Less than 24 hours into the second leg of the VELUX 5 OCEANS, Sir Robin Knox-Johnston and Sage are back in Freemantle.

After a worrying night of repair work on SAGA INSURANCE on Saturday, during which the shore team tilted Saga at 90 degrees to inspect and repair the damage to the boat’s sail drive, Sir Robin was able to make the start line, crossing in 2nd place, under half a boat length behind Bernard Stamm.

The yachts headed west to line up a passage past Cape Leewin to the south. However, during the night both the autopilot systems on SAGA INSURANCE failed and refused to re-start.

After many hours assessing the problem onboard throughout the night, Sir Robin took the difficult decision to head back to Fremantle and meet his shore team back on land. Sir Robin will therefore have to comply with the minimum 48 hour time penalty for receiving outside assistance, putting him well behind the fleet from the off. He was forced to helm SAGA INSURANCE throughout the night and is therefore completely exhausted.

On arriving back at the start, Sir Robin commented, “It is in my nature to be upbeat about these things. Better to have this problem now rather than a week’s time. We had specialists onboard this morning who identified the problem. It is not something I would have been able to do alone, so it was the right call coming back. The wiring to the autopilots wasn’t big enough to take the power. It was like pushing lots of water through a tiny pipe. I’d had a good start and was getting the storm jib out when SAGA INSURANCE involuntarily tacked. Not knowing the reason at that stage, I carried on and it happened again. Both pilots switched off. I sat down and had a drink to think it through and came to the conclusion that I’d kill myself if I carried into the Southern Ocean without sorting it out properly.

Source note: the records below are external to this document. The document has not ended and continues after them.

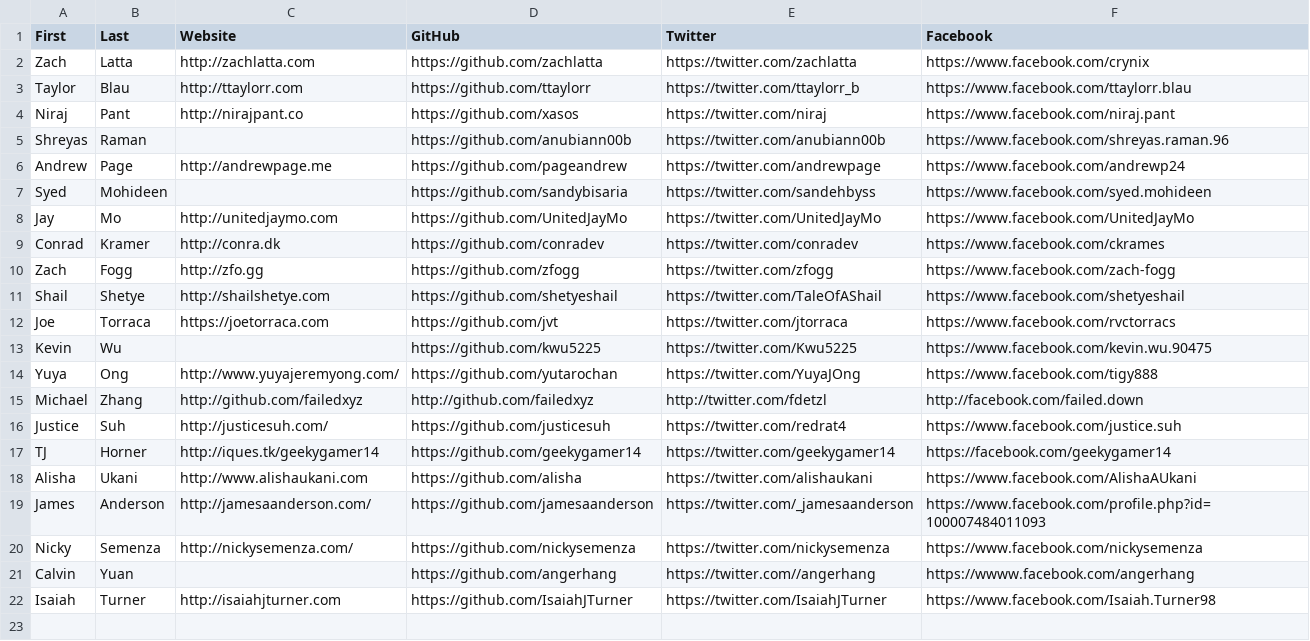
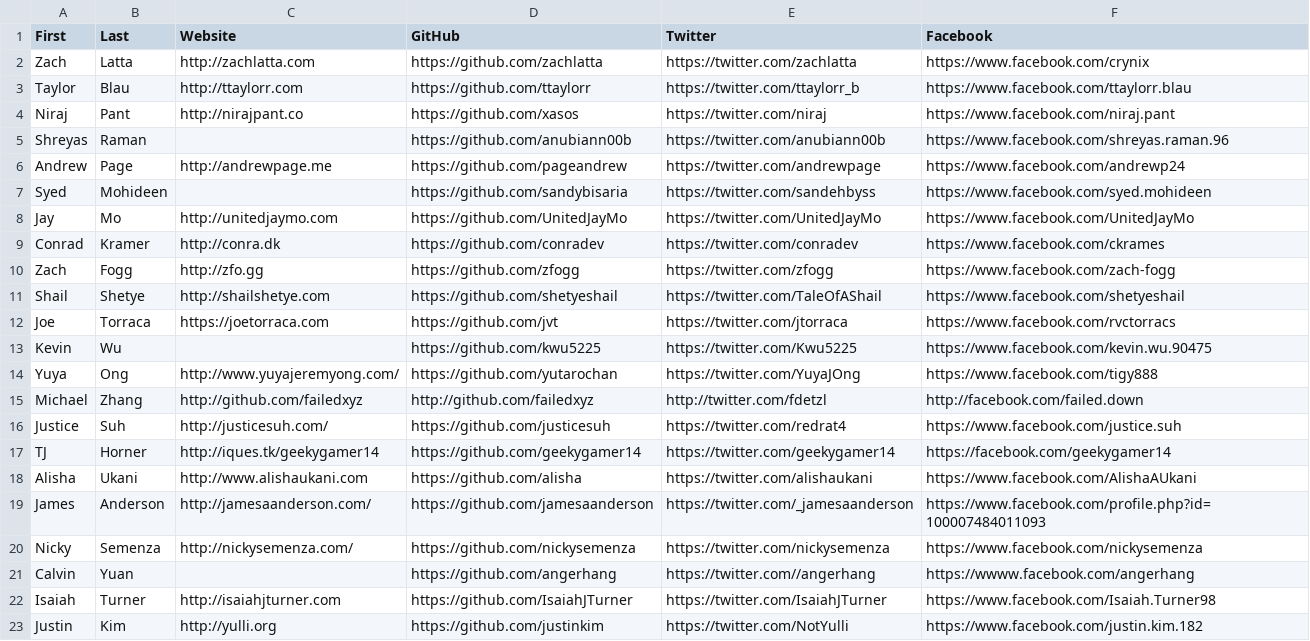
Before and after one commit to hshackers/docs, a CSV file: members.csv, drawn as a sheet.

Commit message:
Add Justin Kim to members.csv

```diff
--- a/members.csv
+++ b/members.csv
@@ -22 +22,2 @@ Calvin,Yuan,,https://github.com/angerhang,https://twitter.com//angerhang,https:/
 Isaiah,Turner,http://isaiahjturner.com,https://github.com/IsaiahJTurner,https://twitter.com/IsaiahJTurner,https://www.facebook.com/Isaiah.Turner98
+Justin,Kim,http://yulli.org,https://github.com/justinkim,https://twitter.com/NotYulli,https://www.facebook.com/justin.kim.182
```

Now that we have identified the problem it explains a lot of the issues we had in the last leg, so finally we know. It actually makes me feel a lot more confident. I’m not worried about starting after the others. We all have a long way to go, and we just have to get on with it. Or at least I will after everything has been fixed and I’ve had some serious sleep!”

Knox-Johnston was met by his shore team and technical staff after rounding Rottnest Island, ten miles off Fremantle. He officially suspended racing at 08:00 local time (23:00 GMT) He will restart the race at 0800 Wednesday 17th at the same place.

Picture: OnEdition